If they can’t find what they’re looking for, it’s likely that they’ll exit your site and head to a competitor’s instead.

That’s why it’s so important to fix 404 errors on your website as soon as you find them.

But having a large number of 404 errors on your site can also hurt your SEO by causing you to show up less often in search results.

The 404 errors themselves aren’t inherently harmful. Even Google has 404 errors.

(Image Source)

But your links that contain URLs pointing to the 404s can be since they’re technically broken links.

This is because search engines rank sites based on the quality of their links, among other things.

How to fix a 404 error

When a page breaks, it’s a bad experience for users. Therefore, it is good practice to proactively monitor your website’s 404s and fix them especially when users are telling you they are broken or they have inbound links which can help your SEO.

There are really two fixes for a 404 error:

  1. Do nothing (which is a choice itself and therefore a “fix”)
  2. Redirect it via a 301 redirect to another page.

For the second one, there are various ways to implement redirects.

If you’re on WordPress, then you can likely install the Redirection plugin which we’ve used for years here at Credo and are very happy with.

You can also likely implement a redirect at your host.

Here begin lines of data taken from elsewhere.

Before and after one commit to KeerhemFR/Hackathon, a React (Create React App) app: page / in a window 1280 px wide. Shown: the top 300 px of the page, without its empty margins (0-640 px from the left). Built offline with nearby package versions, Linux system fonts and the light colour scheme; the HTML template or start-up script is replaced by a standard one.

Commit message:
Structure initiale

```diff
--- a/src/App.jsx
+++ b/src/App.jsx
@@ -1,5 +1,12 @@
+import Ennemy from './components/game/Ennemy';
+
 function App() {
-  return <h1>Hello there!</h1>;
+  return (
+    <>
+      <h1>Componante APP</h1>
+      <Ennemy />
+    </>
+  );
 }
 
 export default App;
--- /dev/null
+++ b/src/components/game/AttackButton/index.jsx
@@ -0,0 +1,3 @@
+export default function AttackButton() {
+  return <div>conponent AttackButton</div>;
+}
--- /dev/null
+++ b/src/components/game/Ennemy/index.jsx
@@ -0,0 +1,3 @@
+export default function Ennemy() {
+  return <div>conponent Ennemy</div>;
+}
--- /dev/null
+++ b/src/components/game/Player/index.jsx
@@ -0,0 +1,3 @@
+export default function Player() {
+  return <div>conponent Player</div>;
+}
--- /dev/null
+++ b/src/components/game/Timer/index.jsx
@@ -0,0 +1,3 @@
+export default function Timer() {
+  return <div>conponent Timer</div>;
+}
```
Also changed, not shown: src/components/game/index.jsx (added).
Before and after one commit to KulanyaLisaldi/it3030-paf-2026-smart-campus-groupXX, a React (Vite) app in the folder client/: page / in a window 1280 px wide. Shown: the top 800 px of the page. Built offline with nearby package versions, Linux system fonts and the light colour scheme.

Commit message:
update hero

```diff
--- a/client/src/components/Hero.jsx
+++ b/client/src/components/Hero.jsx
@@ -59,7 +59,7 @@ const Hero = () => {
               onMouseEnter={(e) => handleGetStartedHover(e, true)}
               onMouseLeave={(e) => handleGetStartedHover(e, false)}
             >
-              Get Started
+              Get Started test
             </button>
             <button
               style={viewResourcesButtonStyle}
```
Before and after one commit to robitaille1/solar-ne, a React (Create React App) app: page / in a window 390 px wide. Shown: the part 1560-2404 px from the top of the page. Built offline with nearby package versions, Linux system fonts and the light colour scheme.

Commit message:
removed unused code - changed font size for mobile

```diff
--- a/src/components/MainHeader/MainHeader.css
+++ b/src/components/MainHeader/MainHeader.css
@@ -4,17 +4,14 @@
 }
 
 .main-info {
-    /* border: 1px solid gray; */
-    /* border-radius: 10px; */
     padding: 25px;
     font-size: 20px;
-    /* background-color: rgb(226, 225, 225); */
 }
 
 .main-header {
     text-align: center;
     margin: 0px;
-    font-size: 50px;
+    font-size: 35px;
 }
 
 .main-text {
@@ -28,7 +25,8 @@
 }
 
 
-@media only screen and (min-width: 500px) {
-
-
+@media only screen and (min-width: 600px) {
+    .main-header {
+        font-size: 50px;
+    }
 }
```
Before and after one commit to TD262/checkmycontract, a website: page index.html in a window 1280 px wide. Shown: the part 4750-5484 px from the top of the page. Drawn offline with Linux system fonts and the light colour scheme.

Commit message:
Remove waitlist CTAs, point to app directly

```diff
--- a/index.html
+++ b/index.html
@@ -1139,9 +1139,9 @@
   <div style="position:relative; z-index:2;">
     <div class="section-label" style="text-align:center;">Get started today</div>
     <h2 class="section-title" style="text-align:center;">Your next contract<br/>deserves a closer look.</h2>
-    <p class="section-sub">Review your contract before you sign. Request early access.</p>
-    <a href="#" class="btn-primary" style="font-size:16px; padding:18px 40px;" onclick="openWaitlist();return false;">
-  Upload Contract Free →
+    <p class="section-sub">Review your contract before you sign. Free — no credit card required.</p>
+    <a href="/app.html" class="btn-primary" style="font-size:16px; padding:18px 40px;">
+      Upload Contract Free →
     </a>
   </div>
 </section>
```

If your site is built custom, then a developer will need to write a rewrite rule and usually implement it via .htaccess. This works well and is actually the “proper” way to do it, but it does involve a developer being involved and then fixing redirects that then break as the web atrophies is more work.